▶ _WHAT IS REQUIRED_: Work out how many lines below contain "inflammation". Provide only the figure.

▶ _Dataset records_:
-------------------------
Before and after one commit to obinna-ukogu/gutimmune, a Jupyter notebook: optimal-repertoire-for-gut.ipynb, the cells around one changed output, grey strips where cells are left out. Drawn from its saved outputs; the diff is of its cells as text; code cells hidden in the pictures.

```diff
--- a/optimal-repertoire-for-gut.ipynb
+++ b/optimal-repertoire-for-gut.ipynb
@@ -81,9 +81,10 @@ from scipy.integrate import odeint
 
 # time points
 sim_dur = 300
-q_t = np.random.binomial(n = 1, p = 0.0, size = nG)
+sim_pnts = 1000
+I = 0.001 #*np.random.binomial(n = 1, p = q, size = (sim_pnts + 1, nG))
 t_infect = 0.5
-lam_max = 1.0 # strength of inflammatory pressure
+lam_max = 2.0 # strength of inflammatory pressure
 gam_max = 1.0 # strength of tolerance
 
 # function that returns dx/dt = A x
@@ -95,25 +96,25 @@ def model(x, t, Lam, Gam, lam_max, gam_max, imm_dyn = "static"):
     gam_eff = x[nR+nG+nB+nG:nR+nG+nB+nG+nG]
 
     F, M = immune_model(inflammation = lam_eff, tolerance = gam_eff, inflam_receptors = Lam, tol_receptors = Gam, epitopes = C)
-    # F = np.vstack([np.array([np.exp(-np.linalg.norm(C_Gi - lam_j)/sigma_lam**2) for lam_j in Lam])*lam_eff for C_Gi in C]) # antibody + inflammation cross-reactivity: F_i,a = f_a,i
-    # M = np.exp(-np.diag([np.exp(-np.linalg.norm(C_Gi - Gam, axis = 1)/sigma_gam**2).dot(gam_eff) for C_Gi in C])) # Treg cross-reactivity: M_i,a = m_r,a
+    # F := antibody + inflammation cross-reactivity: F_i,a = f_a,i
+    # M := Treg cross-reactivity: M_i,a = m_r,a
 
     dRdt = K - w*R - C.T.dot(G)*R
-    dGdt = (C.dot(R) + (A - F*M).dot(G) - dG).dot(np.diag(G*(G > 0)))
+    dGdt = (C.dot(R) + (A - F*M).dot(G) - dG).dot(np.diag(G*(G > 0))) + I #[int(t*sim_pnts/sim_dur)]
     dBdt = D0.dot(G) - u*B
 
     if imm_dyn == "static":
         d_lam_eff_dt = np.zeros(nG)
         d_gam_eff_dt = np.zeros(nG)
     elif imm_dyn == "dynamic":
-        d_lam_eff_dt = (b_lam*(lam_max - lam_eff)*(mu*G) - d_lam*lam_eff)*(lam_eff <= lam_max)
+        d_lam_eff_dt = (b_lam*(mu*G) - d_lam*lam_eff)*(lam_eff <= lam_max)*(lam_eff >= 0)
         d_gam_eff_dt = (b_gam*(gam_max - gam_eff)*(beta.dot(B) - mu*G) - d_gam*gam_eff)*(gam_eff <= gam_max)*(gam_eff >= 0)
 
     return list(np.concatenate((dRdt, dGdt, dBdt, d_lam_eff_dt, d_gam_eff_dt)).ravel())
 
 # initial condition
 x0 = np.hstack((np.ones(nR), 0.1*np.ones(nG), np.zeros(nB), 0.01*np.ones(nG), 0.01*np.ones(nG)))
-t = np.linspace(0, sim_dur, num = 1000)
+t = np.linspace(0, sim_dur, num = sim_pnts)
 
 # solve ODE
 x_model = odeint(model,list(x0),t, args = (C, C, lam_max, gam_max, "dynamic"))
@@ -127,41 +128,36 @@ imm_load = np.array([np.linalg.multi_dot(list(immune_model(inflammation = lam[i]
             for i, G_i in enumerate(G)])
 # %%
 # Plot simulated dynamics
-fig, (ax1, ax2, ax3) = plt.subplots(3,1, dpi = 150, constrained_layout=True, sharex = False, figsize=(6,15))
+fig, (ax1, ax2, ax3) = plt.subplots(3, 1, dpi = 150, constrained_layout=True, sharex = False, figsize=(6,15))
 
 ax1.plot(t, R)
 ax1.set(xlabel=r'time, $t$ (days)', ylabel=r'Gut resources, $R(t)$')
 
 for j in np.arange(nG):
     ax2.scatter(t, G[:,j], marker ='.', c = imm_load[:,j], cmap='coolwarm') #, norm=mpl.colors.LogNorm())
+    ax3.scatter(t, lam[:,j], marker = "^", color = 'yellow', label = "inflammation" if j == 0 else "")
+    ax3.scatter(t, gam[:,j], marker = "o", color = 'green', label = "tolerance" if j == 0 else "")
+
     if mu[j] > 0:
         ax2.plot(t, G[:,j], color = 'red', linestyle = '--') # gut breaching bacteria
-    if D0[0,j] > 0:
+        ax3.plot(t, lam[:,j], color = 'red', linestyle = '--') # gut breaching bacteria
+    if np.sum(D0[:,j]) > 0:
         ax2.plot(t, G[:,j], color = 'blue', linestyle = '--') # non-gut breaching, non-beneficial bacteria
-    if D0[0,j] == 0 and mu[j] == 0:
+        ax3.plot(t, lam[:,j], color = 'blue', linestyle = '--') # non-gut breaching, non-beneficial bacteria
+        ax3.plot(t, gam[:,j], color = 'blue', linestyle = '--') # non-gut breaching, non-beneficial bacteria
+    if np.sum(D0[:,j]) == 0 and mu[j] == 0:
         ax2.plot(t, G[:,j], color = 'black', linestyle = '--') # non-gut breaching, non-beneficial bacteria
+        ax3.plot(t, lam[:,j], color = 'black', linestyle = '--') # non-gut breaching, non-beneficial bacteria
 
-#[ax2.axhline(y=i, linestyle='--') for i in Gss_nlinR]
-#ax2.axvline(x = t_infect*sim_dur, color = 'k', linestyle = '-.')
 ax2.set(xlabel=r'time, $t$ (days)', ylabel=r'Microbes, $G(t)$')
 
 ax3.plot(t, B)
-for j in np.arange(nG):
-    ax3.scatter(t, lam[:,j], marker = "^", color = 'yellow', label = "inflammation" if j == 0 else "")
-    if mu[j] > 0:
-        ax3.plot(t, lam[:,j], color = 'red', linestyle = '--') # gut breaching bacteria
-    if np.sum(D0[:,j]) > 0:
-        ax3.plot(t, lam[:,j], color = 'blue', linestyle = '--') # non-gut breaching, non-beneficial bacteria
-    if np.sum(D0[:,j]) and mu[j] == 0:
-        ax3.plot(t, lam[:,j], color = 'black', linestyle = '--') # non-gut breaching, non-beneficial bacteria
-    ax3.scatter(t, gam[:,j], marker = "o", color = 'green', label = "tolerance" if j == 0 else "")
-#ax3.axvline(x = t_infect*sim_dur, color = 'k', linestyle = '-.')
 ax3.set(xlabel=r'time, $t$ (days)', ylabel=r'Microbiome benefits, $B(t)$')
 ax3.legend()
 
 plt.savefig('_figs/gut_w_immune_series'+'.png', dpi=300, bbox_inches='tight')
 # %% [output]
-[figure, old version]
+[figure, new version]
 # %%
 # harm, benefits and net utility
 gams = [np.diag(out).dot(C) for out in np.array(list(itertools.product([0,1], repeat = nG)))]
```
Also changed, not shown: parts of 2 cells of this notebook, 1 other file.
-------------------------
▶ _EXERCISE OUTPUT_: 6